from the deeds to the defendant Handy after satisfying his just claims, and ordering one fifth part of the real estate to be set off to the plaintiff, Nancy H., and one fifth to the plaintiff, Sterling W., and for general relief.
The answer of the defendant Handy denied that Comfort W. was incapable of conveying his property when the deeds of 9 May, 1805, were executed, and insisted that his intellect was perfectly sound at that time. It also denied that he, the defendant, purchased as a trustee, and averred that he was a purchaser for a valuable and full consideration. The answer of the other defendant, Caleb W., admitted the allegations of the bill and submitted to any decree the court might think equitable.
A great mass of testimony taken in the court below appeared in the record, which was very contradictory as to the capacity of Comfort W. to make the conveyance in question.
The circuit court, by its interlocutory decree, directed that the deeds of 9 May, 1805, should be set aside as having been obtained by false impressions made on a mind enfeebled by old age and various other causes, and that an account of the receipts and disbursements of the defendant, Handy, should be taken, and that he should be credited for all advances made, and charges incurred for the maintenance of Comfort W. during his lifetime and for repairs and improvements made on the real estate. Exceptions were filed by both parties to the report,

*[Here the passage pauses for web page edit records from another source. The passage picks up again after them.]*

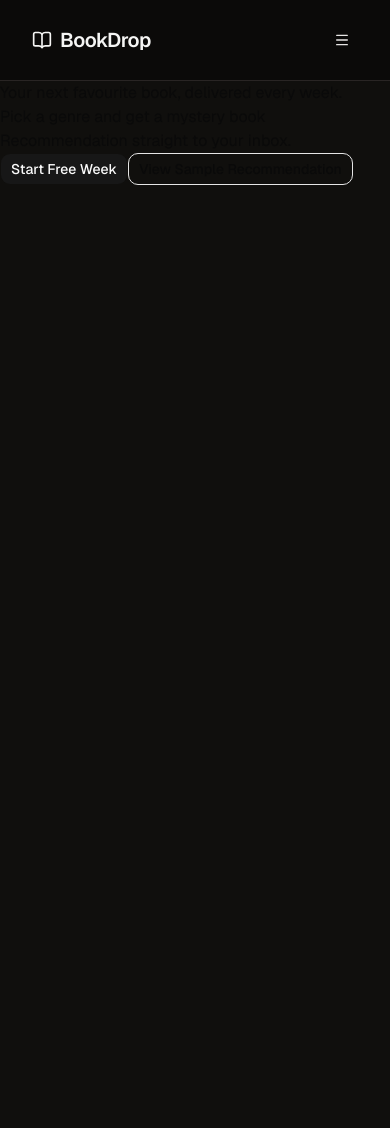
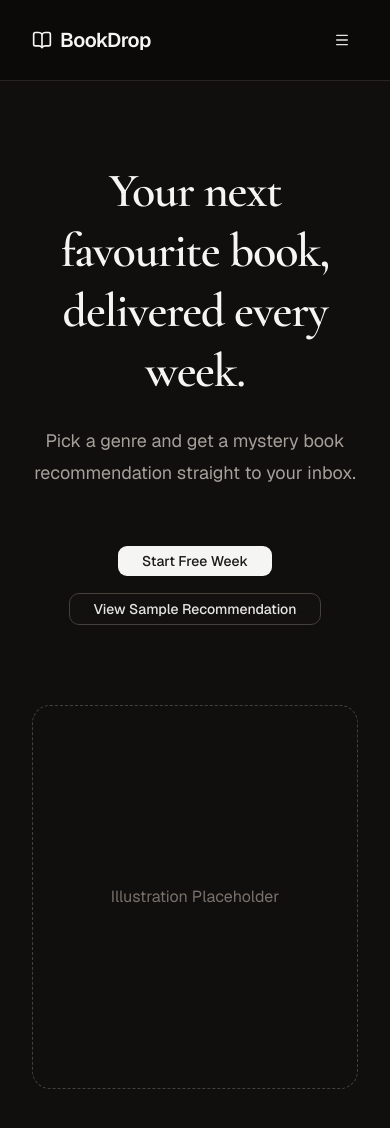
Before and after one commit to SobiahSelvarajah/ss-bookdrop, a Next.js app: page / in a window 390 px wide. Shown: the top 1128 px of the page. Before the commit the page ends 844 px from the top, so only its background shows below. Built offline with nearby package versions, Linux system fonts and the light colour scheme.

Commit message:
style: Hero section styled and responsive

```diff
--- a/src/components/sections/hero/Hero.tsx
+++ b/src/components/sections/hero/Hero.tsx
@@ -3,21 +3,32 @@ import { Button } from "@/components/ui/button";
 
 export default function Hero() {
     return (
-        <section>
-            <div>
-                <h1>
-                    Your next favourite book, delivered every week.
-                </h1>
-                <p>
-                    Pick a genre and get a mystery book Recommendation straight to your inbox.
-                </p>
-                <div>
-                    <Button>Start Free Week</Button>
-                    <Button variant="outline">View Sample Recommendation</Button>
+        <section className="px-8 py-20 lg:py-20">
+            <div className="mx-auto grid max-w-7xl items-center gap-20 lg:grid-cols-2">
+                <div className="mx-auto max-w-xl text-center lg:mx-0 lg:text-left">
+                    <h1 className="font-heading font-semibold text-5xl leading-tight tracking-tight text-stone-100 md:text-6xl md:leading-1.1 lg:text-7xl">
+                        Your next favourite book,
+                        <br />
+                        delivered every week.
+                    </h1>
+                    <p className="mt-6 mx-auto max-w-lg text-lg leading-8 text-stone-400 lg:mt-8 lg:mx-0">
+                        Pick a genre and get a mystery book recommendation straight to your inbox.
+                    </p>
+                    <div className="mt-14 flex flex-col items-center gap-4 sm:flex-row sm:justify-center lg:justify-start">
+                        <Button className="bg-stone-100 text-stone-900 px-6 py-3 hover:bg-amber-300">Start Free Week</Button>
+                        <Button
+                            variant="outline"
+                            className="border-stone-700 bg-stone-900/30 text-stone-200 backdrop-blur-sm px-6 py-3 hover:border-amber-300 hover:bg-stone-900/60 hover:text-amber-200 transition-colors"
+                        >
+                            View Sample Recommendation
+                        </Button>
+                    </div>
                 </div>
-            </div>
-            <div>
-                {/* Illustration placeholder */}
+                <div className="flex items-center justify-center">
+                    <div className="flex h-96 w-full max-w-md items-center justify-center rounded-2xl border border-dashed border-stone-700 text-stone-500">
+                        Illustration Placeholder
+                    </div>
+                </div>
             </div>
         </section>
     )
```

which was confirmed by the court below. The final decree declared that the real estates conveyed to the defendant Handy should stand charged with the amount of the balance of the account due to him; that the same should be sold and the proceeds brought into court; that the said balance should be paid to him, deducting his proportion of the charges, &c., and the residue, deducting their proportions, &c., should be paid over, and distributed among the heirs at law of Comfort W. If there be any such heirs not made parties, they to be at liberty to come in under the decree and receive their shares, paying their proportions of costs and expenses, otherwise to be excluded. That each party before the court should pay his own costs, excepting the fees of the officers of the court, which should be a charge on the property and borne by the parties according to their respective proportions of interest in the proceeds of the sale.
From this decree both parties appealed.